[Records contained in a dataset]
# # # # #

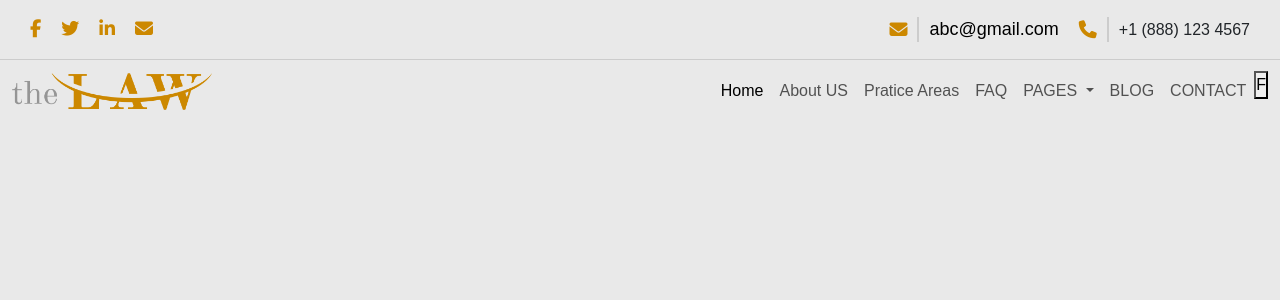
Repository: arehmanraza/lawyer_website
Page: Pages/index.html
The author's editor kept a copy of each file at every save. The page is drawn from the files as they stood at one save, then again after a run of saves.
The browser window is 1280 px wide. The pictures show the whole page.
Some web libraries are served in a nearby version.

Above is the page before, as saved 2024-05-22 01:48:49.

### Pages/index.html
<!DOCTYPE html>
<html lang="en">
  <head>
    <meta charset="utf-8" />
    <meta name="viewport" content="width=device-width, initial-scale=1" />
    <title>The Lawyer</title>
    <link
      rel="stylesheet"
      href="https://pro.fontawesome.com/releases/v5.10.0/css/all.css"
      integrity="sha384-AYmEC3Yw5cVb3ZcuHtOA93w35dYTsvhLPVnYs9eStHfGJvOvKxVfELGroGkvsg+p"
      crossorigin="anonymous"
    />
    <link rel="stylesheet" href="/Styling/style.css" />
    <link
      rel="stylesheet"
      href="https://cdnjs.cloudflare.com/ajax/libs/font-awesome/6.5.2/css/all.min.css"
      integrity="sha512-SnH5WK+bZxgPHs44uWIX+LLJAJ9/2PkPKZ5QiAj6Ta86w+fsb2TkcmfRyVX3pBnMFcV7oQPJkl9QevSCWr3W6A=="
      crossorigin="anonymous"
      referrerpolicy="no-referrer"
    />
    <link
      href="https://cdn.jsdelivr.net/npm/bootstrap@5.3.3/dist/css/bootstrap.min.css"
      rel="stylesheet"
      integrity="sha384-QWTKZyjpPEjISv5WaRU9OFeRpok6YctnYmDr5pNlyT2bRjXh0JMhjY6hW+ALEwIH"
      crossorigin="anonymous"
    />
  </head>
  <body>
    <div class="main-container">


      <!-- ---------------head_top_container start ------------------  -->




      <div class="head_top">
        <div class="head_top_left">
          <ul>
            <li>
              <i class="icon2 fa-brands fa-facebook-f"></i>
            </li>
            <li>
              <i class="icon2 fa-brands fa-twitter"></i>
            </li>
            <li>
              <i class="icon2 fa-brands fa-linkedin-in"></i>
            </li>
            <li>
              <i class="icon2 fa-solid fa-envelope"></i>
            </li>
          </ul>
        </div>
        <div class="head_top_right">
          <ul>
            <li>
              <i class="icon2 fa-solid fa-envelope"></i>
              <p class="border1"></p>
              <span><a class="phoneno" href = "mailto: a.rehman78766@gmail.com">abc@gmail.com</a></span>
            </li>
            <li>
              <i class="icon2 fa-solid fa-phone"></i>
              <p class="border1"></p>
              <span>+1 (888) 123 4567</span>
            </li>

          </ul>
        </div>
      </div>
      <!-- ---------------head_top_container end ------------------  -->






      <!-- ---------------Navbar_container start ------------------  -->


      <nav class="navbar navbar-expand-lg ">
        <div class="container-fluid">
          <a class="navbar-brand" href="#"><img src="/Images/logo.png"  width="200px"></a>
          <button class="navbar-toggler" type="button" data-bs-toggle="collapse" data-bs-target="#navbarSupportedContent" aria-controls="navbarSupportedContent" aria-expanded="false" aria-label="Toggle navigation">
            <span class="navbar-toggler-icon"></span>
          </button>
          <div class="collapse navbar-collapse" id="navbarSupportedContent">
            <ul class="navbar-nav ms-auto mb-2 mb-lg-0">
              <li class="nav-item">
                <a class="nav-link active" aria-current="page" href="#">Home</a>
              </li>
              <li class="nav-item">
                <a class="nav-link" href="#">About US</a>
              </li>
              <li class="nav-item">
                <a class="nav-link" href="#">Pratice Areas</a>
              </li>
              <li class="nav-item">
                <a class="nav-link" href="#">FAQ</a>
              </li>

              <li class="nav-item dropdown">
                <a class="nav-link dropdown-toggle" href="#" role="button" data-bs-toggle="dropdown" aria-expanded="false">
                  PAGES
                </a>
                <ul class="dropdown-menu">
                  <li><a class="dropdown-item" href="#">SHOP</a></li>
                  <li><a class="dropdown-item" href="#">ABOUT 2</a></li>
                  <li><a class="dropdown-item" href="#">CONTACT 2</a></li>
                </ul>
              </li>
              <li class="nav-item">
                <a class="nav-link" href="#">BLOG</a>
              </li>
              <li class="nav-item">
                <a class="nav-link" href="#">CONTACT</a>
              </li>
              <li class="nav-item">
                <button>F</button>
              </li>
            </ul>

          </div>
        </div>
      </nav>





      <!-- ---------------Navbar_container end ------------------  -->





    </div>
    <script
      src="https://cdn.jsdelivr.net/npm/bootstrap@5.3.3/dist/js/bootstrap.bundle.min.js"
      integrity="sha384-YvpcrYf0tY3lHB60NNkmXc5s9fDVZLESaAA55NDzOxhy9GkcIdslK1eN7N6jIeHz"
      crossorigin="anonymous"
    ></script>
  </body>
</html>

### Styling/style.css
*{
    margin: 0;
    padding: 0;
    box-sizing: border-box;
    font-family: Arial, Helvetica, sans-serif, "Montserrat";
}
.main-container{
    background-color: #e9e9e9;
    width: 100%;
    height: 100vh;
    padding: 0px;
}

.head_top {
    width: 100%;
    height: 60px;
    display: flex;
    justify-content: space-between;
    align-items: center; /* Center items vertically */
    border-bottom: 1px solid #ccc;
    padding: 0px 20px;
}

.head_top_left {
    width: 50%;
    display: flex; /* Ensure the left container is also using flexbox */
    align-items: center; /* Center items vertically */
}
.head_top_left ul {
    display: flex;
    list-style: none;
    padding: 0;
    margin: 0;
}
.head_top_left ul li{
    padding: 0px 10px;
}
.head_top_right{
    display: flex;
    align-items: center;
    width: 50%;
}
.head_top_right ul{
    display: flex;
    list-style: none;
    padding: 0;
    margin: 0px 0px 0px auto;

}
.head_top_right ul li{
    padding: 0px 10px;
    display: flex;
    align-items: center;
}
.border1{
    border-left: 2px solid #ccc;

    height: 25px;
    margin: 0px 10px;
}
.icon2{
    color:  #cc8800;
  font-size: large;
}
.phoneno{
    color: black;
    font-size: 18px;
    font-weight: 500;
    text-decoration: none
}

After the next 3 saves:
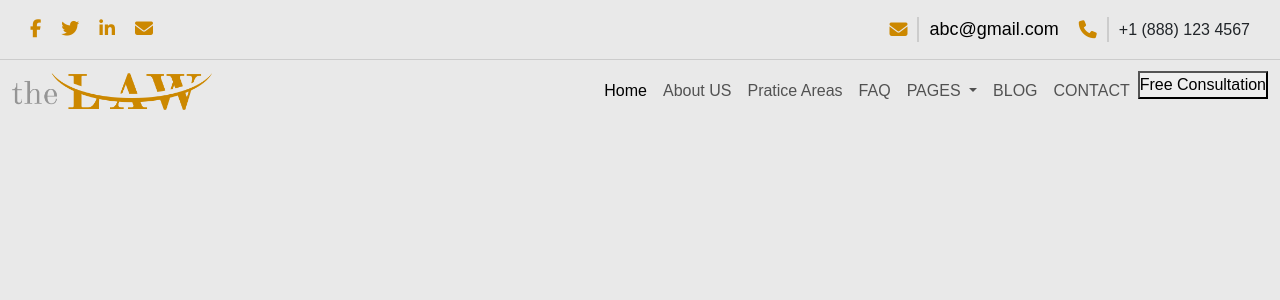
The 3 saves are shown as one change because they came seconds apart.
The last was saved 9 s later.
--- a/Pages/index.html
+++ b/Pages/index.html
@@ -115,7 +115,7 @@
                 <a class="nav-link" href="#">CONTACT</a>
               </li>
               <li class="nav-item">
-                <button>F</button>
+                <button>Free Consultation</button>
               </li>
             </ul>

# # # # #

Aim of the exercise: Repeat the records above exactly. No pictures go into the repeat.

Problem solution:
Repository: arehmanraza/lawyer_website
Page: Pages/index.html
The author's editor kept a copy of each file at every save. The page is drawn from the files as they stood at one save, then again after a run of saves.
The browser window is 1280 px wide. The pictures show the whole page.
Some web libraries are served in a nearby version.

Above is the page before, as saved 2024-05-22 01:48:49.

### Pages/index.html
<!DOCTYPE html>
<html lang="en">
  <head>
    <meta charset="utf-8" />
    <meta name="viewport" content="width=device-width, initial-scale=1" />
    <title>The Lawyer</title>
    <link
      rel="stylesheet"
      href="https://pro.fontawesome.com/releases/v5.10.0/css/all.css"
      integrity="sha384-AYmEC3Yw5cVb3ZcuHtOA93w35dYTsvhLPVnYs9eStHfGJvOvKxVfELGroGkvsg+p"
      crossorigin="anonymous"
    />
    <link rel="stylesheet" href="/Styling/style.css" />
    <link
      rel="stylesheet"
      href="https://cdnjs.cloudflare.com/ajax/libs/font-awesome/6.5.2/css/all.min.css"
      integrity="sha512-SnH5WK+bZxgPHs44uWIX+LLJAJ9/2PkPKZ5QiAj6Ta86w+fsb2TkcmfRyVX3pBnMFcV7oQPJkl9QevSCWr3W6A=="
      crossorigin="anonymous"
      referrerpolicy="no-referrer"
    />
    <link
      href="https://cdn.jsdelivr.net/npm/bootstrap@5.3.3/dist/css/bootstrap.min.css"
      rel="stylesheet"
      integrity="sha384-QWTKZyjpPEjISv5WaRU9OFeRpok6YctnYmDr5pNlyT2bRjXh0JMhjY6hW+ALEwIH"
      crossorigin="anonymous"
    />
  </head>
  <body>
    <div class="main-container">


      <!-- ---------------head_top_container start ------------------  -->




      <div class="head_top">
        <div class="head_top_left">
          <ul>
            <li>
              <i class="icon2 fa-brands fa-facebook-f"></i>
            </li>
            <li>
              <i class="icon2 fa-brands fa-twitter"></i>
            </li>
            <li>
              <i class="icon2 fa-brands fa-linkedin-in"></i>
            </li>
            <li>
              <i class="icon2 fa-solid fa-envelope"></i>
            </li>
          </ul>
        </div>
        <div class="head_top_right">
          <ul>
            <li>
              <i class="icon2 fa-solid fa-envelope"></i>
              <p class="border1"></p>
              <span><a class="phoneno" href = "mailto: a.rehman78766@gmail.com">abc@gmail.com</a></span>
            </li>
            <li>
              <i class="icon2 fa-solid fa-phone"></i>
              <p class="border1"></p>
              <span>+1 (888) 123 4567</span>
            </li>

          </ul>
        </div>
      </div>
      <!-- ---------------head_top_container end ------------------  -->






      <!-- ---------------Navbar_container start ------------------  -->


      <nav class="navbar navbar-expand-lg ">
        <div class="container-fluid">
          <a class="navbar-brand" href="#"><img src="/Images/logo.png"  width="200px"></a>
          <button class="navbar-toggler" type="button" data-bs-toggle="collapse" data-bs-target="#navbarSupportedContent" aria-controls="navbarSupportedContent" aria-expanded="false" aria-label="Toggle navigation">
            <span class="navbar-toggler-icon"></span>
          </button>
          <div class="collapse navbar-collapse" id="navbarSupportedContent">
            <ul class="navbar-nav ms-auto mb-2 mb-lg-0">
              <li class="nav-item">
                <a class="nav-link active" aria-current="page" href="#">Home</a>
              </li>
              <li class="nav-item">
                <a class="nav-link" href="#">About US</a>
              </li>
              <li class="nav-item">
                <a class="nav-link" href="#">Pratice Areas</a>
              </li>
              <li class="nav-item">
                <a class="nav-link" href="#">FAQ</a>
              </li>

              <li class="nav-item dropdown">
                <a class="nav-link dropdown-toggle" href="#" role="button" data-bs-toggle="dropdown" aria-expanded="false">
                  PAGES
                </a>
                <ul class="dropdown-menu">
                  <li><a class="dropdown-item" href="#">SHOP</a></li>
                  <li><a class="dropdown-item" href="#">ABOUT 2</a></li>
                  <li><a class="dropdown-item" href="#">CONTACT 2</a></li>
                </ul>
              </li>
              <li class="nav-item">
                <a class="nav-link" href="#">BLOG</a>
              </li>
              <li class="nav-item">
                <a class="nav-link" href="#">CONTACT</a>
              </li>
              <li class="nav-item">
                <button>F</button>
              </li>
            </ul>

          </div>
        </div>
      </nav>





      <!-- ---------------Navbar_container end ------------------  -->





    </div>
    <script
      src="https://cdn.jsdelivr.net/npm/bootstrap@5.3.3/dist/js/bootstrap.bundle.min.js"
      integrity="sha384-YvpcrYf0tY3lHB60NNkmXc5s9fDVZLESaAA55NDzOxhy9GkcIdslK1eN7N6jIeHz"
      crossorigin="anonymous"
    ></script>
  </body>
</html>

### Styling/style.css
*{
    margin: 0;
    padding: 0;
    box-sizing: border-box;
    font-family: Arial, Helvetica, sans-serif, "Montserrat";
}
.main-container{
    background-color: #e9e9e9;
    width: 100%;
    height: 100vh;
    padding: 0px;
}

.head_top {
    width: 100%;
    height: 60px;
    display: flex;
    justify-content: space-between;
    align-items: center; /* Center items vertically */
    border-bottom: 1px solid #ccc;
    padding: 0px 20px;
}

.head_top_left {
    width: 50%;
    display: flex; /* Ensure the left container is also using flexbox */
    align-items: center; /* Center items vertically */
}
.head_top_left ul {
    display: flex;
    list-style: none;
    padding: 0;
    margin: 0;
}
.head_top_left ul li{
    padding: 0px 10px;
}
.head_top_right{
    display: flex;
    align-items: center;
    width: 50%;
}
.head_top_right ul{
    display: flex;
    list-style: none;
    padding: 0;
    margin: 0px 0px 0px auto;

}
.head_top_right ul li{
    padding: 0px 10px;
    display: flex;
    align-items: center;
}
.border1{
    border-left: 2px solid #ccc;

    height: 25px;
    margin: 0px 10px;
}
.icon2{
    color:  #cc8800;
  font-size: large;
}
.phoneno{
    color: black;
    font-size: 18px;
    font-weight: 500;
    text-decoration: none
}

After the next 3 saves:
The 3 saves are shown as one change because they came seconds apart.
The last was saved 9 s later.
--- a/Pages/index.html
+++ b/Pages/index.html
@@ -115,7 +115,7 @@
                 <a class="nav-link" href="#">CONTACT</a>
               </li>
               <li class="nav-item">
-                <button>F</button>
+                <button>Free Consultation</button>
               </li>
             </ul>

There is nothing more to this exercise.